(June 2015) | Useful to Parent Centers re: juvenile justice
Children with disabilities are disproportionately placed in the juvenile justice system, receive inadequate treatment, and are denied educational opportunities, the National Disability Rights Network asserts in this report, subtitled “Recommendations to Prevent the Disproportionate Placement and Inadequate Treatment of Children with Disabilities in the Juvenile Justice System.”
More than 65% of youth in the justice system meet the criteria for a disability, a rate that is three times higher than that of the general population. These findings are based upon scores of reports from the nationwide Protection and Advocacy (P&A) System.

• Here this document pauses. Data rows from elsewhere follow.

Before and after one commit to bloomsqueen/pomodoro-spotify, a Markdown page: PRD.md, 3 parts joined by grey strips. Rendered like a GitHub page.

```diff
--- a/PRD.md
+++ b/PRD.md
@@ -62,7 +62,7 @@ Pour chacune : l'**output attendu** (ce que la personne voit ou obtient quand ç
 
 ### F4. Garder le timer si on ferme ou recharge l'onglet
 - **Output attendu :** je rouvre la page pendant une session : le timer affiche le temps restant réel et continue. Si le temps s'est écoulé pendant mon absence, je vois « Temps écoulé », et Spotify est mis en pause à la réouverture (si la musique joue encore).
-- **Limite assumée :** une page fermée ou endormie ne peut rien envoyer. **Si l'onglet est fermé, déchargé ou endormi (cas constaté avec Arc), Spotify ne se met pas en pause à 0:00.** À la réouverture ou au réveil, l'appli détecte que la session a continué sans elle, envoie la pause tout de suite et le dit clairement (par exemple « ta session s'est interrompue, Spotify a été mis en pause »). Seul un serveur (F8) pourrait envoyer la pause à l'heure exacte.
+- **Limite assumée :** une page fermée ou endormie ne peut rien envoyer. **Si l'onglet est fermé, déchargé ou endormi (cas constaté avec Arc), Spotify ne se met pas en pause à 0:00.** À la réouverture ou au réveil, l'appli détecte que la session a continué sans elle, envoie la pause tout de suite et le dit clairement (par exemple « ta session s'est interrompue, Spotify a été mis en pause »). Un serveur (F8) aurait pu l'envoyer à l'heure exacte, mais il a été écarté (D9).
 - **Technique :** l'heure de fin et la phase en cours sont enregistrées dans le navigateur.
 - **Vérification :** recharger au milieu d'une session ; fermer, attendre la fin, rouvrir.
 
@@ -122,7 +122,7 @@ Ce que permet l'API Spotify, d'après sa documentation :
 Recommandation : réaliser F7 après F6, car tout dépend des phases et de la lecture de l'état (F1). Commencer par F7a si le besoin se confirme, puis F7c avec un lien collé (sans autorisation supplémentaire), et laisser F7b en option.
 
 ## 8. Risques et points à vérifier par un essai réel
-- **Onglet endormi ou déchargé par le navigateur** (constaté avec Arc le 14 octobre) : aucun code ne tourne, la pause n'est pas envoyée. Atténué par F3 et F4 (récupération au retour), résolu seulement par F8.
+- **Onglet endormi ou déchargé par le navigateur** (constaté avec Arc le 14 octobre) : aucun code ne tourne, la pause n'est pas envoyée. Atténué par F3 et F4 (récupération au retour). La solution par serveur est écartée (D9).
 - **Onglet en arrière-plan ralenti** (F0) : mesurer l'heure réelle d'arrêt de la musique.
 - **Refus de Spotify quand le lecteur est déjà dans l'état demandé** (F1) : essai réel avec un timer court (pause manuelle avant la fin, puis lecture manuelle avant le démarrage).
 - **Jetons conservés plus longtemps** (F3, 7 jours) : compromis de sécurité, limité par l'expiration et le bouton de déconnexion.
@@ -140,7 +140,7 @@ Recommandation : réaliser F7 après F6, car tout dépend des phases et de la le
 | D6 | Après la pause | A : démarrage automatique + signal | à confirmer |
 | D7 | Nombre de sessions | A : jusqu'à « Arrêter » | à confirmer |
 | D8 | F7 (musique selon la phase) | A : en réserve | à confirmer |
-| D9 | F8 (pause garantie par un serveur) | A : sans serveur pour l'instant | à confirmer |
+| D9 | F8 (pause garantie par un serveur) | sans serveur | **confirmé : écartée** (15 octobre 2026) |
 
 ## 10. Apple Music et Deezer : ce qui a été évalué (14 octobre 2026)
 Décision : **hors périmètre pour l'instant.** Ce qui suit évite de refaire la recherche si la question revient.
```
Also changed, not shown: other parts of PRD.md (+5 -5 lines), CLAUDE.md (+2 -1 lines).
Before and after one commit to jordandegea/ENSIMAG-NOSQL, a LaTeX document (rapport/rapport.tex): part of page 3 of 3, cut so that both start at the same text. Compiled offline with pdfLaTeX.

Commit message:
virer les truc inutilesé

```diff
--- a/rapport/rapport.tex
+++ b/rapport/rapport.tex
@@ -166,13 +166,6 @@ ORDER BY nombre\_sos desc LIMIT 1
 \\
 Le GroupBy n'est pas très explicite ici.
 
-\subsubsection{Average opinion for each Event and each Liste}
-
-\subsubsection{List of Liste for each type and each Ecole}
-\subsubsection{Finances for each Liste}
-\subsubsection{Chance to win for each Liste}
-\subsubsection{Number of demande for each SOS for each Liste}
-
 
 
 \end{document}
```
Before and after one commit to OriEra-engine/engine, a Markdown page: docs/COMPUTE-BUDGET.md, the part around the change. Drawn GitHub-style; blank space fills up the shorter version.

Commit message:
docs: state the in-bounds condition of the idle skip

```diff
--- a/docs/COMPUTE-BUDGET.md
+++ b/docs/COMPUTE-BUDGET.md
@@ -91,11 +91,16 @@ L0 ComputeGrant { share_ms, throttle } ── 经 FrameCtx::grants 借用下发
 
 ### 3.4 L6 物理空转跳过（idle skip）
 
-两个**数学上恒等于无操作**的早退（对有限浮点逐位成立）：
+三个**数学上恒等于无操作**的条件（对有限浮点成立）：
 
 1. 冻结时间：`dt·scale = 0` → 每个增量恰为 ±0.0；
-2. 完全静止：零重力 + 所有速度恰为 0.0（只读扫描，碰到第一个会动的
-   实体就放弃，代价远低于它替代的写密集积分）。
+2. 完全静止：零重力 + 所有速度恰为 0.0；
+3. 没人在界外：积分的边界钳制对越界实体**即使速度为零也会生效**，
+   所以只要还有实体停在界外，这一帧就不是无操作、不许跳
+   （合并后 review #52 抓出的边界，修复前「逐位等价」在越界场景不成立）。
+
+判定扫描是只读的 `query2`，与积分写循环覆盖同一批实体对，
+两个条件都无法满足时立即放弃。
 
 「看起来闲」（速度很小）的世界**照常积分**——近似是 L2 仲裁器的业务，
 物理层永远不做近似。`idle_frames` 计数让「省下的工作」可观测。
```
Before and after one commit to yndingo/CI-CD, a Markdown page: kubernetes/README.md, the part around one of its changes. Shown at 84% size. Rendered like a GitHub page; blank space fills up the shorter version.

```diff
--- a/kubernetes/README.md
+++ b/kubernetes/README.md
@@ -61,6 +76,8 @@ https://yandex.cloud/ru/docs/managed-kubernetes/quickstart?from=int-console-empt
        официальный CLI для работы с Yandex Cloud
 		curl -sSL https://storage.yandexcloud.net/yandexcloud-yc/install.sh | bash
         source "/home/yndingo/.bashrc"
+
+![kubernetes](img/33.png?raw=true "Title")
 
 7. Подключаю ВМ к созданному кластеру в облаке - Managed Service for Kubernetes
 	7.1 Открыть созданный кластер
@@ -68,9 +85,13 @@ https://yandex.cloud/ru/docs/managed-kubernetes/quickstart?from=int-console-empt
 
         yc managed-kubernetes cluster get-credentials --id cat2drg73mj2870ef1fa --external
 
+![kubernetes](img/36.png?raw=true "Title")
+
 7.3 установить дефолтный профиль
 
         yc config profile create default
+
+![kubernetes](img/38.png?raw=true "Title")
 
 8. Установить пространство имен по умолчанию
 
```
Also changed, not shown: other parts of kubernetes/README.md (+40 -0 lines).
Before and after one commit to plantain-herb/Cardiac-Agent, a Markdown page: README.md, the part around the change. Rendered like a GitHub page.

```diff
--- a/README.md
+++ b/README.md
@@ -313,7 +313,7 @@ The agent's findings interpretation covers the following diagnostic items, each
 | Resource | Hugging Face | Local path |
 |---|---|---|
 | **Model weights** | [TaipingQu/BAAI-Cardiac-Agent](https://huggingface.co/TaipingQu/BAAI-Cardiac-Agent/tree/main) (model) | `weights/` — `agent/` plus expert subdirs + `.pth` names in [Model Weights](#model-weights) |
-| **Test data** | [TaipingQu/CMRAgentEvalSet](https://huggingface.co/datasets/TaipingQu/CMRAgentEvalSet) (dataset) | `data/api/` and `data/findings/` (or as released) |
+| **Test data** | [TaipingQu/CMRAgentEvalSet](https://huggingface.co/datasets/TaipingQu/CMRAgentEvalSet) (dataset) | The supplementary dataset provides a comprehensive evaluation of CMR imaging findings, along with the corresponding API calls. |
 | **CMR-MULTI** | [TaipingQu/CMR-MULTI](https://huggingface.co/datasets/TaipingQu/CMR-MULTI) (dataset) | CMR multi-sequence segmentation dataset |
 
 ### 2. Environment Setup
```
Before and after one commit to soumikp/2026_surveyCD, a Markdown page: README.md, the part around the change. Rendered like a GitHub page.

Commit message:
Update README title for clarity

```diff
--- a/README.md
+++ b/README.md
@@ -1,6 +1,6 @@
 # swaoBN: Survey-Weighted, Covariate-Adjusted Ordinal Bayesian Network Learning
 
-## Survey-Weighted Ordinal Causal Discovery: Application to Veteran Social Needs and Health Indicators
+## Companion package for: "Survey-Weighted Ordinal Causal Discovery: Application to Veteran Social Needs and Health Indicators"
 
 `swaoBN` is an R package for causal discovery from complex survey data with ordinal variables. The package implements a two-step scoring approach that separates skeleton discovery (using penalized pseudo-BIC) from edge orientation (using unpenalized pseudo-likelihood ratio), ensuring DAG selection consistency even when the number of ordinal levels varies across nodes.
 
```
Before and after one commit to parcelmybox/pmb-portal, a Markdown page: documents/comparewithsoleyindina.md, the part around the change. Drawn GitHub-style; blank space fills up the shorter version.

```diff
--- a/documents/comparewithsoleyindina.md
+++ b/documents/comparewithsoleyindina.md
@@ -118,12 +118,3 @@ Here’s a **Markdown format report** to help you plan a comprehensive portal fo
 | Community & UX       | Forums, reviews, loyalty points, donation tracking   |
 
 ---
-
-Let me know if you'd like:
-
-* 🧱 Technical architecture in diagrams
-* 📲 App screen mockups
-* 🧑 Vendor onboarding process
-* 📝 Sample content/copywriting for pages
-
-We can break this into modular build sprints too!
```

P&As provide legal and other advocacy services to children and youth with disabilities in the juvenile justice system, and also maintain a presence in the facilities in which they are found, including prisons, jails, and detention centers. P&As have the legal authority to monitor and investigate allegations of abuse in these facilities.
Issues addressed in this report include:
- diversion of children and youth with disabilities from the juvenile justice system (particularly stemming the “School to Prison Pipeline”);
- humane conditions while incarcerated (such as accommodation and communication needs, medical care, mental health treatment, and the prevention of abuse and neglect); and
- re-entry services like education and treatment to ensure the child or youth’s success upon release from the facility.
The report describes the problems children and youth with disabilities encounter and solutions used with success by the P&As, and provides specific recommendations for systemic improvements.
Updated August 2023
* HIGHLY RATED RESOURCE * This resource was reviewed by 3-member panels of Parent Center staff working independently from one another to rate the quality, accuracy, impartiality, relevance, and usefulness of CPIR resources. This resource was found to be of “High Quality, Accuracy, Impartiality, Relevance, and Usefulness” to Parent Centers.